# Task to carry out
Please set down the data again exactly, minus the pictures.

*** Study material ***

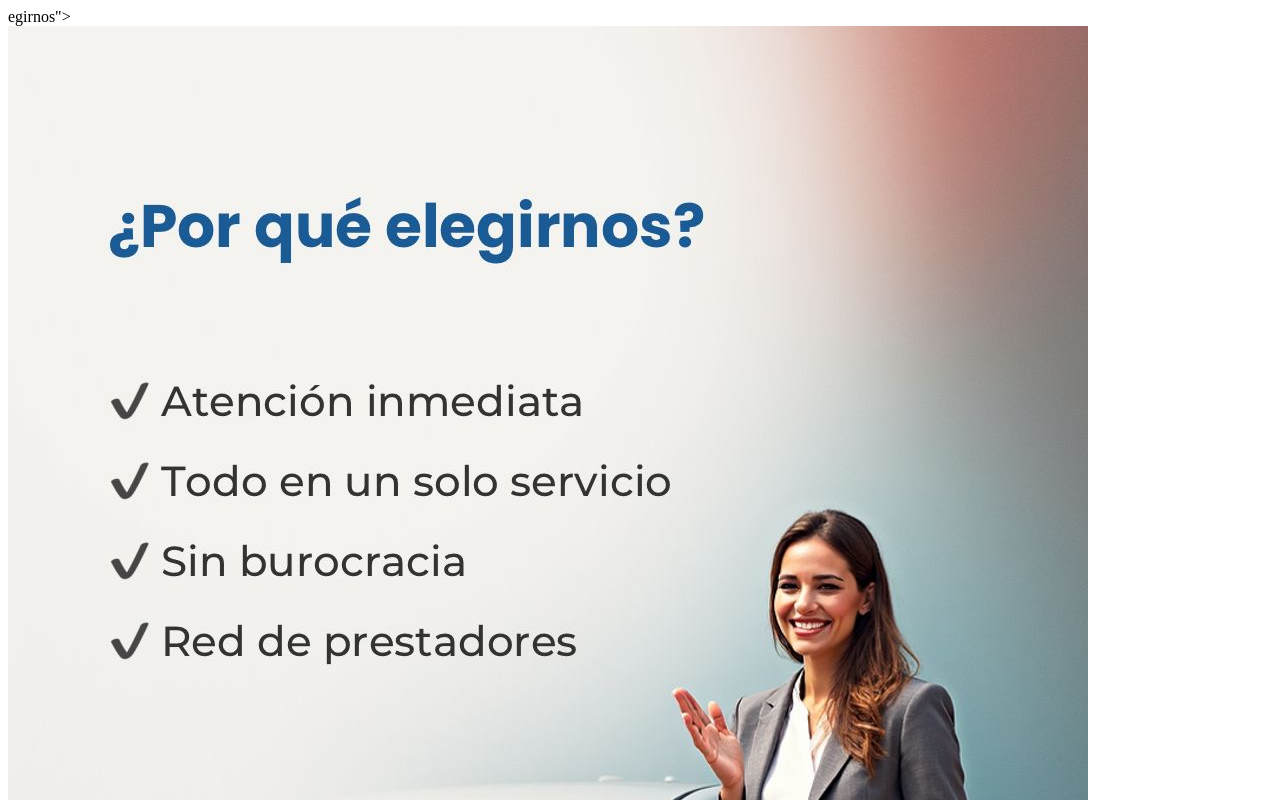
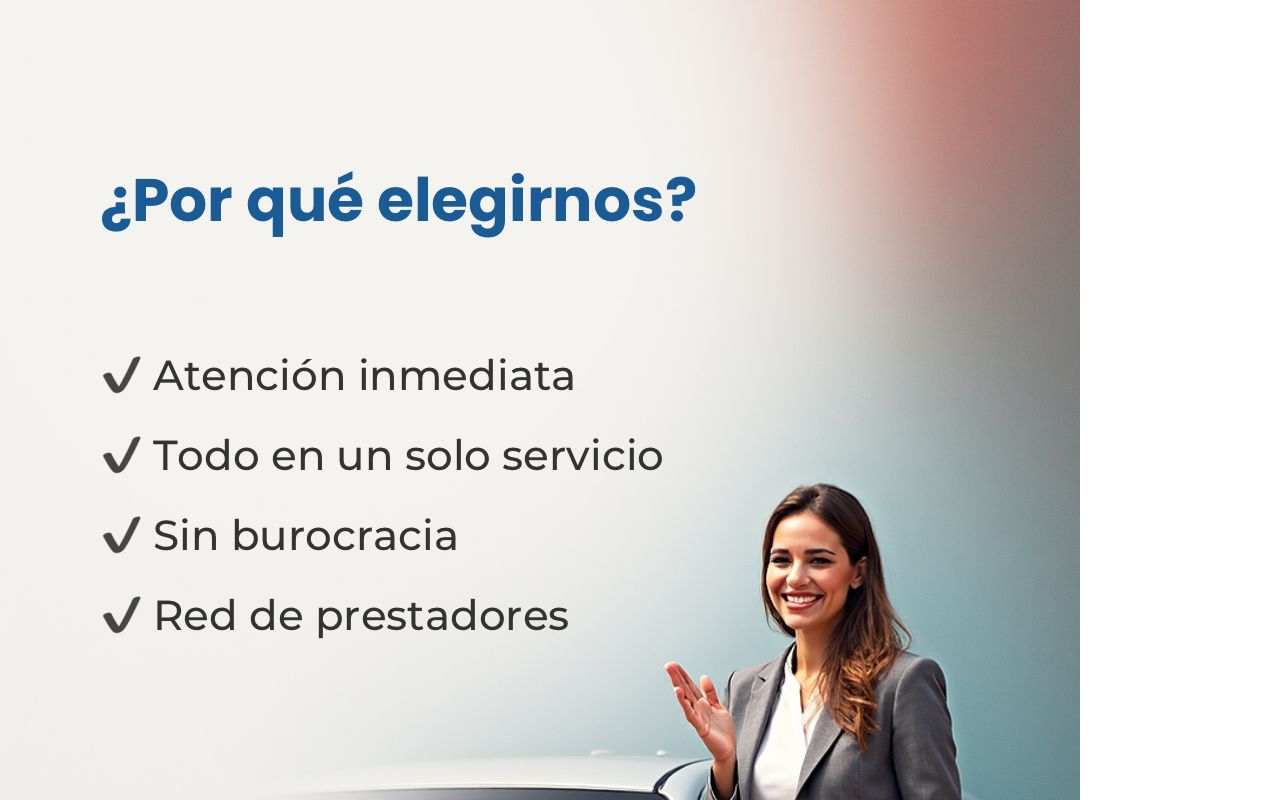
Before and after one commit to amaiadigital25/asistir24, a website: page porque-elegirnos.html in a window 1280 px wide. Shown: the top 800 px of the page. Drawn offline with Linux system fonts and the light colour scheme.

Commit message:
Corregir HTML de por qué elegirnos

```diff
--- a/porque-elegirnos.html
+++ b/porque-elegirnos.html
@@ -1,10 +1,18 @@
-<section class="pagina-el<section class="pagina-elegirnos">
-  <div class="contenedor">egirnos">
+<!DOCTYPE html>
+<html lang="es">
+<head>
+<meta charset="UTF-8">
+<meta name="viewport" content="width=device-width, initial-scale=1.0">
+<title>Por qué elegir Asistir24</title>
+<meta name="description" content="Conocé por qué elegir Asistir24 para asistencia vehicular, atención rápida y cobertura mediante una red de prestadores.">
+<link rel="canonical" href="https://asistir24.com.ar/porque-elegirnos.html">
+<link rel="stylesheet" href="style.css">
+</head>
+<body>
+<section class="pagina-elegirnos">
   <div class="contenedor">
     <img src="img/por-que-elegirnos.jpg" alt="Por qué elegir Asistir24" class="imagen-seccion">
-
     <h1>¿Por qué elegirnos?</h1>
-
     <ul class="lista-beneficios">
       <li>Todo en un solo lugar</li>
       <li>Atención rápida y directa</li>
@@ -14,3 +22,5 @@
     </ul>
   </div>
 </section>
+</body>
+</html>
```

*** End of Study material ***

# Response box
Before and after one commit to amaiadigital25/asistir24, a website: page porque-elegirnos.html in a window 1280 px wide. Shown: the top 800 px of the page. Drawn offline with Linux system fonts and the light colour scheme.

Commit message:
Corregir HTML de por qué elegirnos

```diff
--- a/porque-elegirnos.html
+++ b/porque-elegirnos.html
@@ -1,10 +1,18 @@
-<section class="pagina-el<section class="pagina-elegirnos">
-  <div class="contenedor">egirnos">
+<!DOCTYPE html>
+<html lang="es">
+<head>
+<meta charset="UTF-8">
+<meta name="viewport" content="width=device-width, initial-scale=1.0">
+<title>Por qué elegir Asistir24</title>
+<meta name="description" content="Conocé por qué elegir Asistir24 para asistencia vehicular, atención rápida y cobertura mediante una red de prestadores.">
+<link rel="canonical" href="https://asistir24.com.ar/porque-elegirnos.html">
+<link rel="stylesheet" href="style.css">
+</head>
+<body>
+<section class="pagina-elegirnos">
   <div class="contenedor">
     <img src="img/por-que-elegirnos.jpg" alt="Por qué elegir Asistir24" class="imagen-seccion">
-
     <h1>¿Por qué elegirnos?</h1>
-
     <ul class="lista-beneficios">
       <li>Todo en un solo lugar</li>
       <li>Atención rápida y directa</li>
@@ -14,3 +22,5 @@
     </ul>
   </div>
 </section>
+</body>
+</html>
```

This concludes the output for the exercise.